* TASK DETAILS *
Throughout the material below, count the lines that include the string "SEPM", then report only the resulting number.

* SUPPLIED RECORDS *
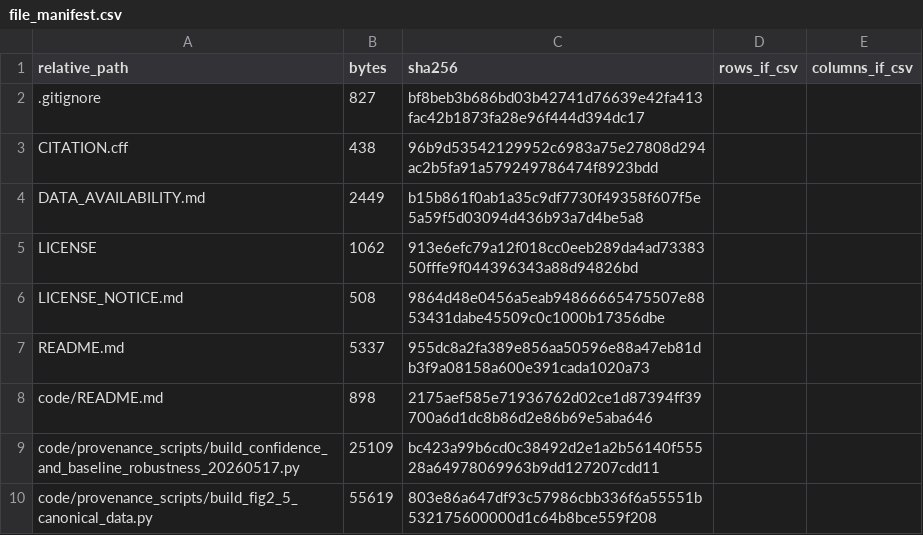
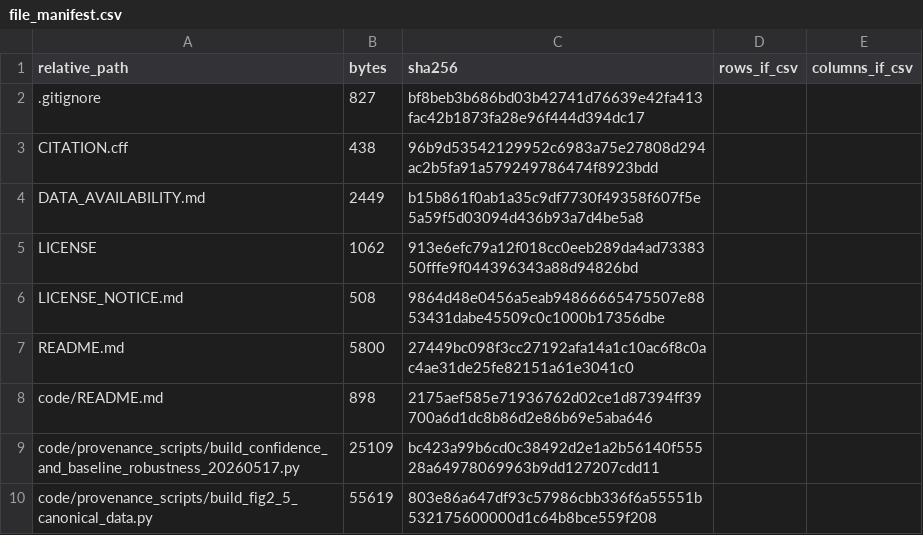
Before and after one commit to PEESEgroup/ai-datacenter-headroom, a CSV file: source_data/file_manifest.csv, drawn as a sheet; only a part is shown.

```diff
--- a/source_data/file_manifest.csv
+++ b/source_data/file_manifest.csv
@@ -6,3 +6,3 @@ LICENSE,1062,913e6efc79a12f018cc0eeb289da4ad7338350fffe9f044396343a88d94826bd,,
 LICENSE_NOTICE.md,508,9864d48e0456a5eab94866665475507e8853431dabe45509c0c1000b17356dbe,,
-README.md,5337,955dc8a2fa389e856aa50596e88a47eb81db3f9a08158a600e391cada1020a73,,
+README.md,5800,27449bc098f3cc27192afa14a1c10ac6f8c0ac4ae31de25fe82151a61e3041c0,,
 code/README.md,898,2175aef585e71936762d02ce1d87394ff39700a6d1dc8b86d2e86b69e5aba646,,
```
Also changed, not shown: 14 other files.
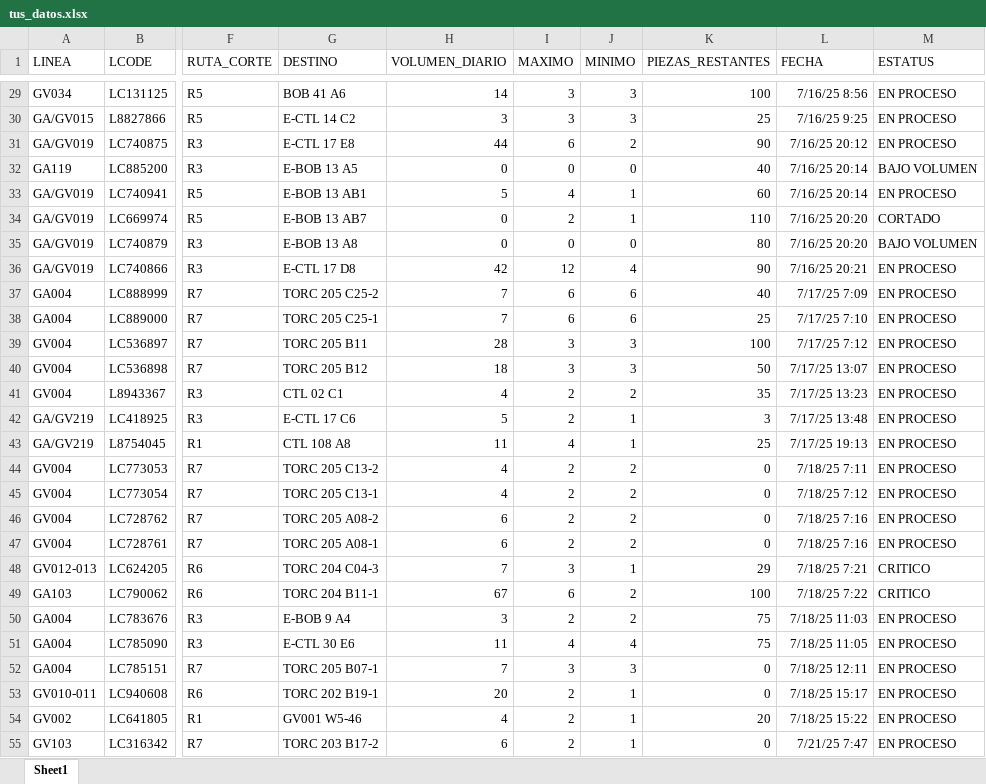
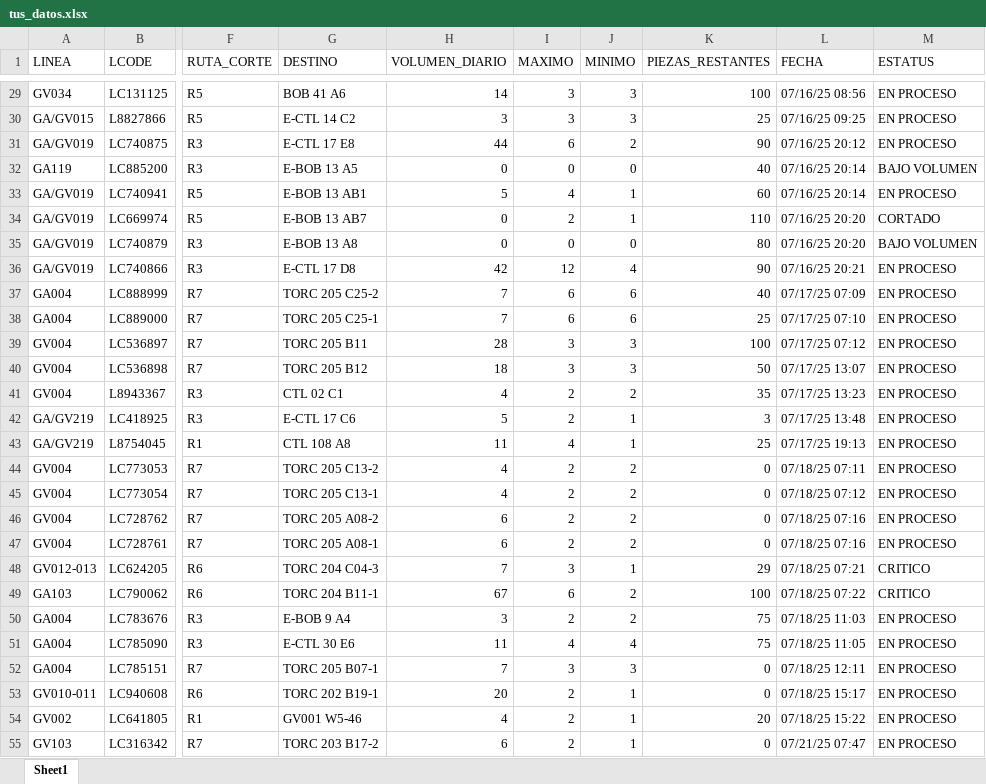
Before and after one commit to mercushiom07/criticos-backend, an Excel workbook: tus_datos.xlsx, sheet Sheet1, drawn as a sheet; only a part is shown, gaps mark what is left out; values as stored, in another font and other column widths than the file's, no borders; the diff covers the shown part only; the diff names each change by its address in the sheet, - before the commit and + after, or states it on an @@ line.

Commit message:
Fechas actualizadas

```diff
--- a/tus_datos.xlsx (sheet Sheet1)
+++ b/tus_datos.xlsx (sheet Sheet1)
-L29 (FECHA): 7/16/25 8:56
+L29 (FECHA): 07/16/25 08:56
-L30 (FECHA): 7/16/25 9:25
+L30 (FECHA): 07/16/25 09:25
-L31 (FECHA): 7/16/25 20:12
+L31 (FECHA): 07/16/25 20:12
-L32:L33 (FECHA): 7/16/25 20:14
+L32:L33 (FECHA): 07/16/25 20:14
-L34:L35 (FECHA): 7/16/25 20:20
+L34:L35 (FECHA): 07/16/25 20:20
-L36 (FECHA): 7/16/25 20:21
+L36 (FECHA): 07/16/25 20:21
-L37 (FECHA): 7/17/25 7:09
+L37 (FECHA): 07/17/25 07:09
-L38 (FECHA): 7/17/25 7:10
+L38 (FECHA): 07/17/25 07:10
-L39 (FECHA): 7/17/25 7:12
+L39 (FECHA): 07/17/25 07:12
-L40 (FECHA): 7/17/25 13:07
+L40 (FECHA): 07/17/25 13:07
-L41 (FECHA): 7/17/25 13:23
+L41 (FECHA): 07/17/25 13:23
-L42 (FECHA): 7/17/25 13:48
+L42 (FECHA): 07/17/25 13:48
-L43 (FECHA): 7/17/25 19:13
+L43 (FECHA): 07/17/25 19:13
-L44 (FECHA): 7/18/25 7:11
+L44 (FECHA): 07/18/25 07:11
-L45 (FECHA): 7/18/25 7:12
+L45 (FECHA): 07/18/25 07:12
-L46:L47 (FECHA): 7/18/25 7:16
+L46:L47 (FECHA): 07/18/25 07:16
-L48 (FECHA): 7/18/25 7:21
+L48 (FECHA): 07/18/25 07:21
-L49 (FECHA): 7/18/25 7:22
+L49 (FECHA): 07/18/25 07:22
-L50 (FECHA): 7/18/25 11:03
+L50 (FECHA): 07/18/25 11:03
-L51 (FECHA): 7/18/25 11:05
+L51 (FECHA): 07/18/25 11:05
-L52 (FECHA): 7/18/25 12:11
+L52 (FECHA): 07/18/25 12:11
-L53 (FECHA): 7/18/25 15:17
+L53 (FECHA): 07/18/25 15:17
-L54 (FECHA): 7/18/25 15:22
+L54 (FECHA): 07/18/25 15:22
-L55 (FECHA): 7/21/25 7:47
+L55 (FECHA): 07/21/25 07:47
```
Also changed, not shown: 276 edited cells elsewhere in this sheet, 2 other files.
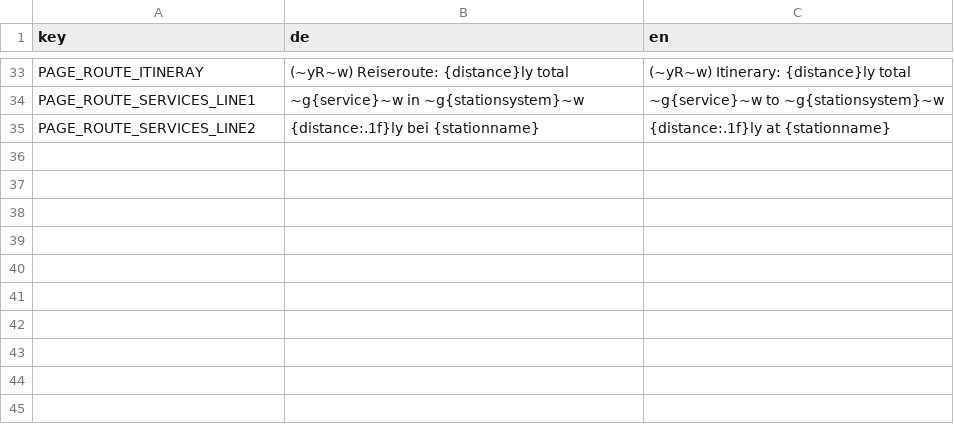
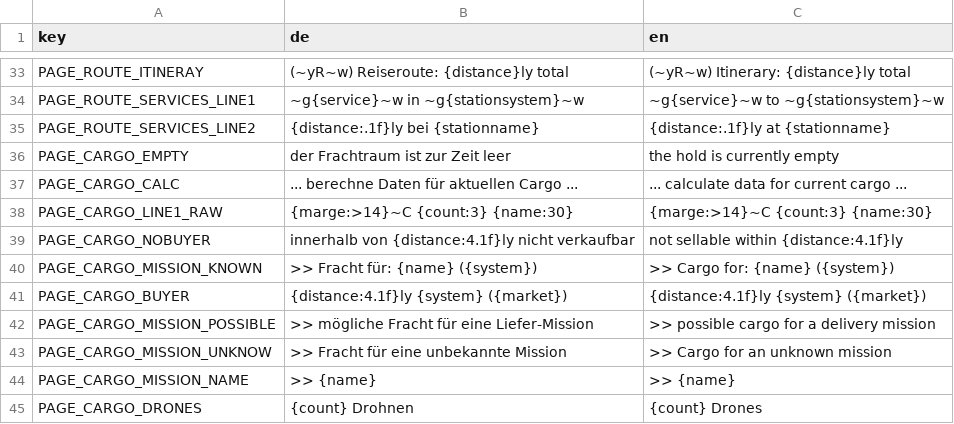
Before and after one commit to mogel77/esa.os, a TSV file: resources/translations.tsv, drawn as a sheet; only a part is shown, gaps mark what is left out.

Commit message:
CHG: i18n für Cargo

```diff
--- a/resources/translations.tsv
+++ b/resources/translations.tsv
@@ -35 +35,11 @@ PAGE_ROUTE_SERVICES_LINE1	~g{service}~w in ~g{stationsystem}~w	~g{service}~w to
 PAGE_ROUTE_SERVICES_LINE2	{distance:.1f}ly bei {stationname}	{distance:.1f}ly at {stationname}
+PAGE_CARGO_EMPTY	der Frachtraum ist zur Zeit leer	the hold is currently empty
+PAGE_CARGO_CALC	... berechne Daten für aktuellen Cargo ...	... calculate data for current cargo ...
+PAGE_CARGO_LINE1_RAW	{marge:>14}~C   {count:3}  {name:30}	{marge:>14}~C   {count:3}  {name:30}
+PAGE_CARGO_NOBUYER	innerhalb von {distance:4.1f}ly nicht verkaufbar	not sellable within {distance:4.1f}ly
+PAGE_CARGO_MISSION_KNOWN	>> Fracht für: {name} ({system})	>> Cargo for: {name} ({system})
+PAGE_CARGO_BUYER	{distance:4.1f}ly {system} ({market})	{distance:4.1f}ly {system} ({market})
+PAGE_CARGO_MISSION_POSSIBLE	>> mögliche Fracht für eine Liefer-Mission	>> possible cargo for a delivery mission
+PAGE_CARGO_MISSION_UNKNOW	>> Fracht für eine unbekannte Mission	>> Cargo for an unknown mission
+PAGE_CARGO_MISSION_NAME	>> {name}	>> {name}
+PAGE_CARGO_DRONES	{count} Drohnen	{count} Drones
```
Also changed, not shown: 1 other file.
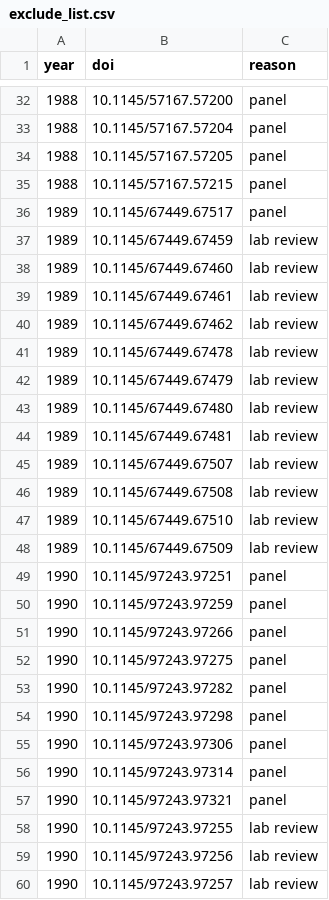
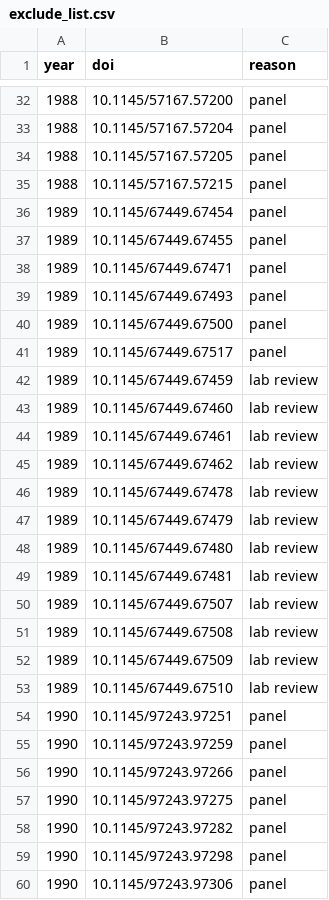
Before and after one commit to henningpohl/CHI-Metadata, a CSV file: scraping/exclude_list.csv, drawn as a sheet; only a part is shown, gaps mark what is left out; the shorter side is filled out with more unchanged rows.

```diff
--- a/scraping/exclude_list.csv
+++ b/scraping/exclude_list.csv
@@ -35,2 +35,7 @@ year,doi,reason
 1988,10.1145/57167.57215,panel
+1989,10.1145/67449.67454,panel
+1989,10.1145/67449.67455,panel
+1989,10.1145/67449.67471,panel
+1989,10.1145/67449.67493,panel
+1989,10.1145/67449.67500,panel
 1989,10.1145/67449.67517,panel
@@ -46,4 +51,4 @@ year,doi,reason
 1989,10.1145/67449.67508,lab review
+1989,10.1145/67449.67509,lab review
 1989,10.1145/67449.67510,lab review
-1989,10.1145/67449.67509,lab review
 1990,10.1145/97243.97251,panel
```
Also changed, not shown: analysis/paperinfos.csv, 6 other files.
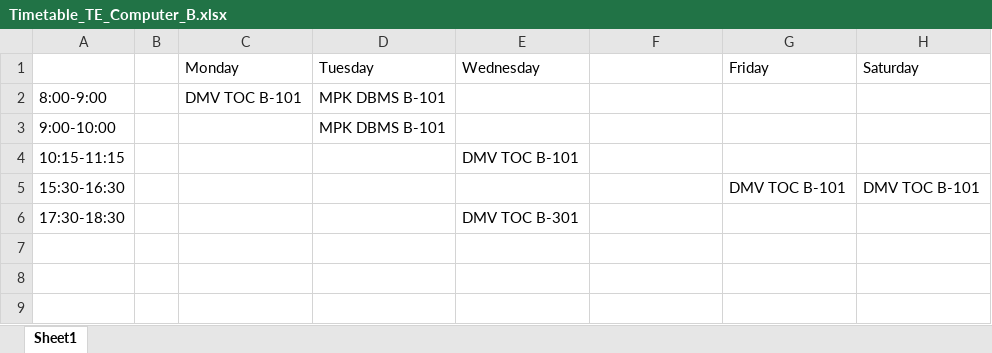
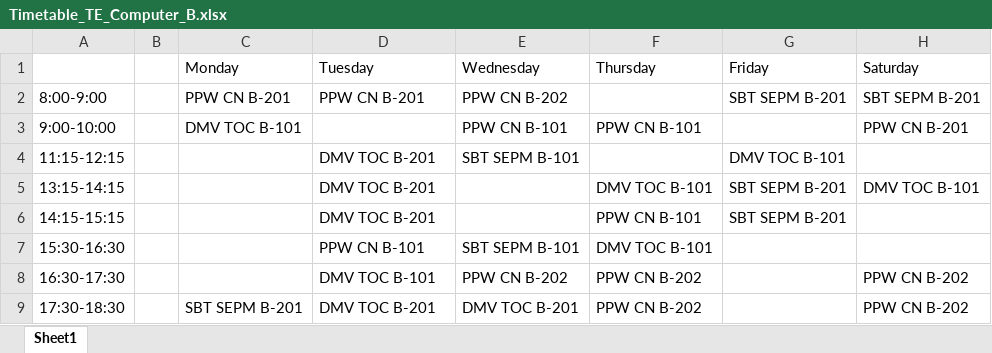
Before and after one commit to akzarma/EnterpriseResourcePlanning, an Excel workbook: media/documents/Timetable_TE_Computer_B.xlsx, sheet Sheet1, drawn as a sheet; values as stored, in another font and other column widths than the file's, no borders; removed rows and columns are numbered as before the commit, all else as after; the diff names each change by its address in the sheet, - before the commit and + after, or states it on an @@ line.

```diff
--- a/media/documents/Timetable_TE_Computer_B.xlsx (sheet Sheet1)
+++ b/media/documents/Timetable_TE_Computer_B.xlsx (sheet Sheet1)
-F1: (empty)
+F1: Thursday
-C2 (Monday): DMV TOC B-101
+C2 (Monday): PPW CN B-201
-D2 (Tuesday): MPK DBMS B-101
+D2 (Tuesday): PPW CN B-201
-E2 (Wednesday): (empty)
+E2 (Wednesday): PPW CN B-202
-G2 (Friday): (empty)
+G2 (Friday): SBT SEPM B-201
-H2 (Saturday): (empty)
+H2 (Saturday): SBT SEPM B-201
-C3 (Monday): (empty)
+C3 (Monday): DMV TOC B-101
-D3 (Tuesday): MPK DBMS B-101
+D3 (Tuesday): (empty)
-E3 (Wednesday): (empty)
+E3 (Wednesday): PPW CN B-101
-F3 (Thursday): (empty)
+F3 (Thursday): PPW CN B-101
-H3 (Saturday): (empty)
+H3 (Saturday): PPW CN B-201
-row 4: 10:15-11:15 |  |  |  | DMV TOC B-101
+row 4: 11:15-12:15 |  |  | DMV TOC B-201 | SBT SEPM B-101 |  | DMV TOC B-101
+row 5: 13:15-14:15 |  |  | DMV TOC B-201 |  | DMV TOC B-101 | SBT SEPM B-201 | DMV TOC B-101
+row 6: 14:15-15:15 |  |  | DMV TOC B-201 |  | PPW CN B-101 | SBT SEPM B-201
-D7 (Tuesday): (empty)
+D7 (Tuesday): PPW CN B-101
-E7 (Wednesday): (empty)
+E7 (Wednesday): SBT SEPM B-101
-F7 (Thursday): (empty)
+F7 (Thursday): DMV TOC B-101
-G7 (Friday): DMV TOC B-101
+G7 (Friday): (empty)
-H7 (Saturday): DMV TOC B-101
+H7 (Saturday): (empty)
+row 8: 16:30-17:30 |  |  | DMV TOC B-101 | PPW CN B-202 | PPW CN B-202 |  | PPW CN B-202
-C9 (Monday): (empty)
+C9 (Monday): SBT SEPM B-201
-D9 (Tuesday): (empty)
+D9 (Tuesday): DMV TOC B-201
-E9 (Wednesday): DMV TOC B-301
+E9 (Wednesday): DMV TOC B-201
-F9 (Thursday): (empty)
+F9 (Thursday): PPW CN B-202
-H9 (Saturday): (empty)
+H9 (Saturday): PPW CN B-202
```
Also changed, not shown: media/documents/Timetable_TE_Computer.xlsx, 4 other files.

* EXERCISE OUTPUT *
7